In March 2004, Dr. Ernest Palestis, Superintendent of Morris Hills Regional School District, convened a committee called the ESL/Diversity Committee to address academic concerns for the Hispanic population in the Morris Hills Regional School District. At that time, Dr. Mariana Vergara (founder of MIA) was asked to be a member of the committee both as a parent in the district, as well as for her expertise in connection with the Hispanic community through the Family Development Center in Dover, New Jersey.
At that time, the committee was formed to improve HSPA scores for grade 11 Hispanic students at Morris Hills High School. The scores were quite low in 2003. Additionally, the ESL program ran only at one high school and was not achieving its goal of exiting students from the program in a timely manner, providing them with grade level course work, tutorial assistance, or credit status in their courses.
The first undertaking that Dr. Vergara was involved with was helping the Morris Hills High School administrators and counselors to involve Hispanic parents in the transition from middle school to high school. By inviting Hispanic parents to special scheduling sessions during the end of their child’s eighth grade year and providing a special session with translators for the parents during our Freshmen Orientation, this quickly helped the administration and the counselors meet parents and involve them in our high school. Dr. Vergara recognized what many of us had known for years in the Morris Hills Regional District and that was that our students were often placed in the ESL program without mediation and asked to take required course work as audits until they were able to master the English language. This philosophy not only caused the students difficulty in dealing with English classes in which they were unable to function, but also to impede their academic progress by limiting their ability to build their credit totals in their academic courses. By restricting their ability to
accumulate academic credits in their classes, ESL students were extending their high school careers, and in many cases, frustrating them even further. After assessing the districts needs, several initiative were undertaken. For example, Dr. Vergara initiated a pre-high school tutorial program to prepare eighth grade students for advanced and challenging course work upon entering high school.
The program that Dr. Vergara set-up involved County College of Morris students tutoring eighth graders in core academic courses such as Biology, Algebra I, US History, and English. This began at the student’s eighth grade year and throughout the summer before he/she entered high school as freshman. The tutoring took place at both at her home and in classrooms at the middle school in which the student attended. This core group of students were then scheduled into more advanced classes as they entered their freshman year of high school. They proved to be better prepared to complete in accelerated course work at levels that were above and beyond what they may have been scheduled for as recently exited ESL students. In addition to the tutorial piece which continued throughout most of their freshman year, Morris Hills High School split its ESL program to have one ESL teacher in both Morris Knolls High School and Morris Hills High School, thereby reducing class size to help our students. The ESL program also began incorporating a bilingual Math and English teacher to work with the ESL students through an in-class support program to improve upon their reading comprehension, their writing and vocabulary skills in English, their number sense, their Geometry skills and measurement skills, and their data analysis skills in Algebra I and Geometry. This program focused upon improvement of their standardized test scores as measured by the grade 11 HSPA test.
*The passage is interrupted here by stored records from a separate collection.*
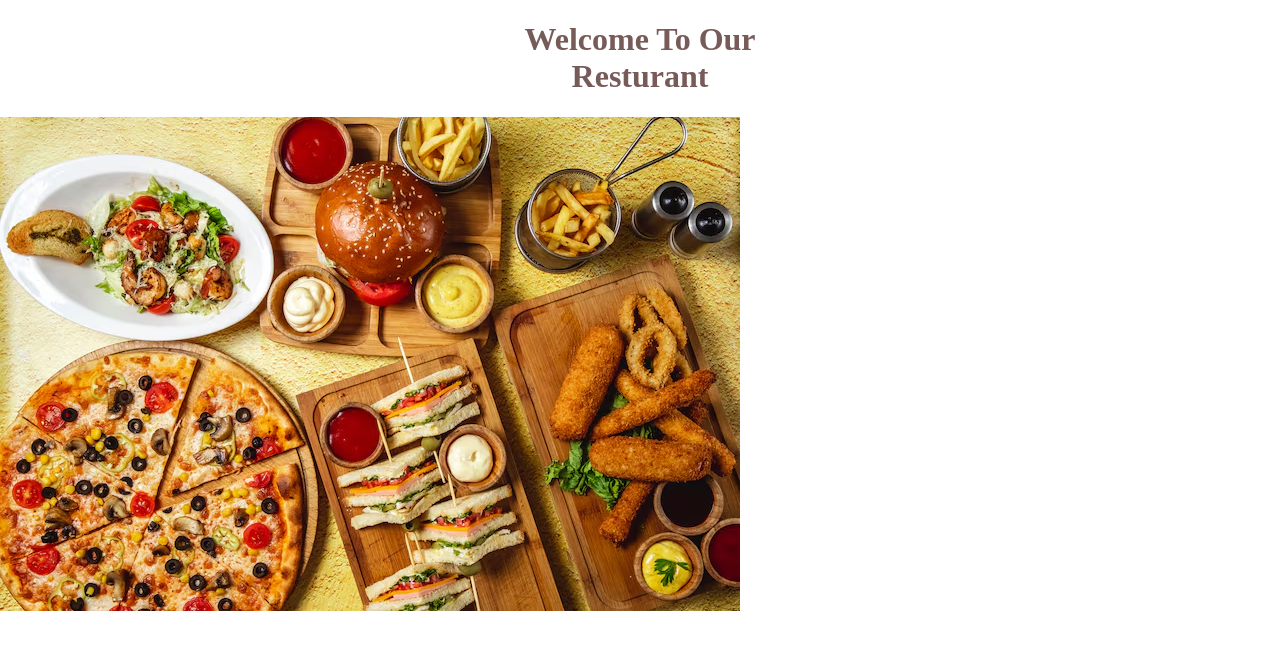
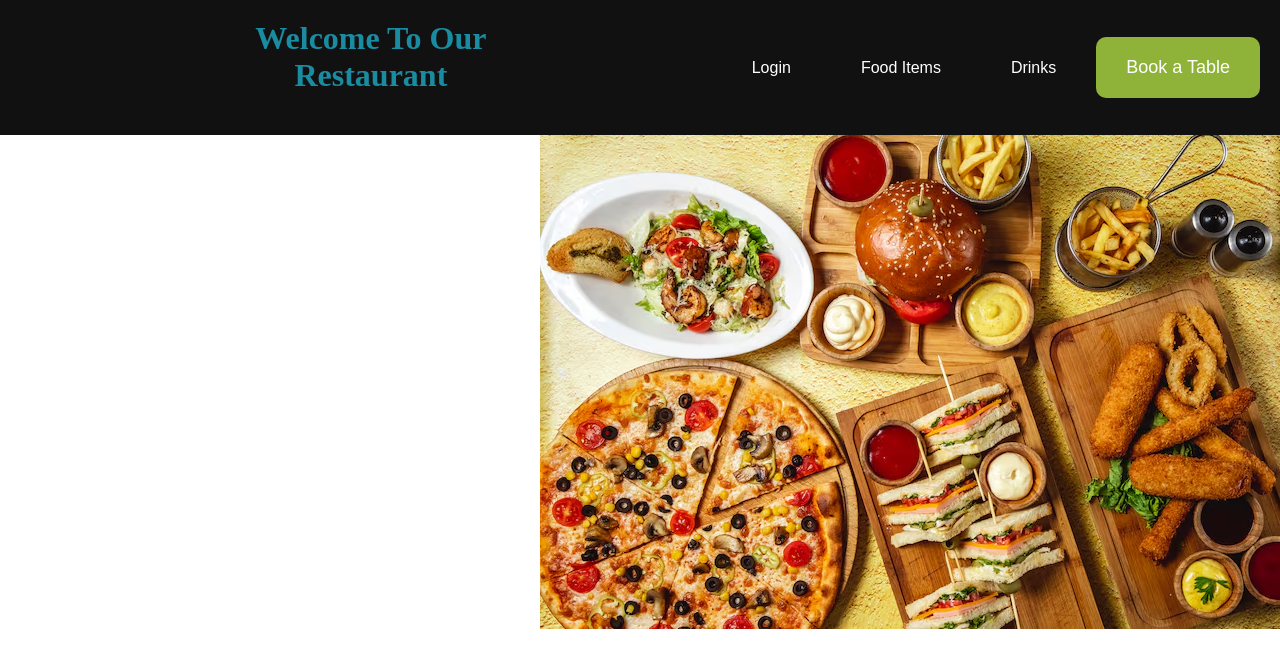
Before and after one commit to Nishann7/Decode-Lab-project, a plain HTML site: page index.html in a window 1280 px wide. Drawn offline with Linux system fonts and the light colour scheme.

Commit message:
created buttons and managed colors

```diff
--- a/index.html
+++ b/index.html
@@ -6,14 +6,30 @@
     <title>Document</title>
     <link rel="stylesheet" href="style.css">
 </head>
+
 <body>
+
+<div class="container">
+
     <div class="text">
-    <h1 class="heading">Welcome To Our <br>
-        <span>Resturant</span>
-    </h1>
+        <h1 class="heading">
+            Welcome To Our <br>
+            <span>Restaurant</span>
+        </h1>
     </div>
-    <div class="image">
+
+    <div class="buttons">
+        <button>Login</button>
+        <button>Food Items</button>
+        <button>Drinks</button>
+        <button class="book">Book a Table</button>
+    </div>
+
+</div>
+
+<div class="image">
     <img src="food.avif">
-    </div>
+</div>
+
 </body>
 </html>
--- a/style.css
+++ b/style.css
@@ -1,44 +1,47 @@
-/* body{
-    background-color: #81A094;
+body{
     margin: 0;
-     padding: 0;
+    border: 0;
+}
+
+.container{
+    display: flex;
+    justify-content: space-between;
+    align-items: center;
+    padding: 20px;
+    background-color: rgb(18, 17, 17);
+}
+
+.text{
+    flex: 1;
+    text-align: center;
+}
+
+.text h1{
+    color: #1a8ca2;
+    margin-top: 0;
+    text-align: center;
+}
+
+.buttons{
+    display: flex;
+    gap: 10px;
+}
+
+button{
+    padding: 10px 30px;
+    background-color: transparent;
+    border: none;
+    color: white;
+    cursor: pointer;
+    font-size: medium;
+}
+.book{
+    font-size: large;
+    background-color:#8FB339;
+    padding: 20px 30px;
+    border-radius: 10px;
+}
+.image{
+    float: right;
 
 }
-.heading{
-    margin-top: 0;
-    border: 10px;
-    text-align: corner;
-    color: #775B59;
-}
-.heading span{
-    margin-top: 10px;
-    margin-bottom: 0;
-    color: #ab4c45;
-}
-div{
-    margin: 0;
-border-radius: 10px;
-height: 100px;
-    background-color: #81A094;
-    margin-top: auto;
-    width: 300px;
-
-}
-.image{
-    width: 500px;
-   float: right;
-   margin-top: 0;
-   position:absolute;
-
-} */
-
-body{
-    margin: 0%;
-    border: 0;
-
-}
-.text h1{
-    text-align: center;
-    color:#775B59 ;
-    margin-top: 0.5;
-}
```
Finally, following Dr. Vergara’s model, the district created an after school flex program where students could come for extra help with both their ESL teacher and specialized teachers in each academic area. While the Morris Hills Regional District has continued to look for ways to support and enhance the academic success of our Hispanic population, including providing academic support in a variety of new ways both during and after school hours, it was truly Dr. Vergara who was the catalyst to start these changes in the Morris Hills Regional School District. While there are many factors that are necessary to improve any group of students in the high school setting, certainly the model that Dr. Vergara helped promote here in the Morris Hills Regional District has proven to be successful for the Hispanic population. HSPA scores in Morris Hills High School for both Math and Language Arts Literacy have been among the highest in the state of New Jersey for the Hispanic population which continues to grow on a yearly basis.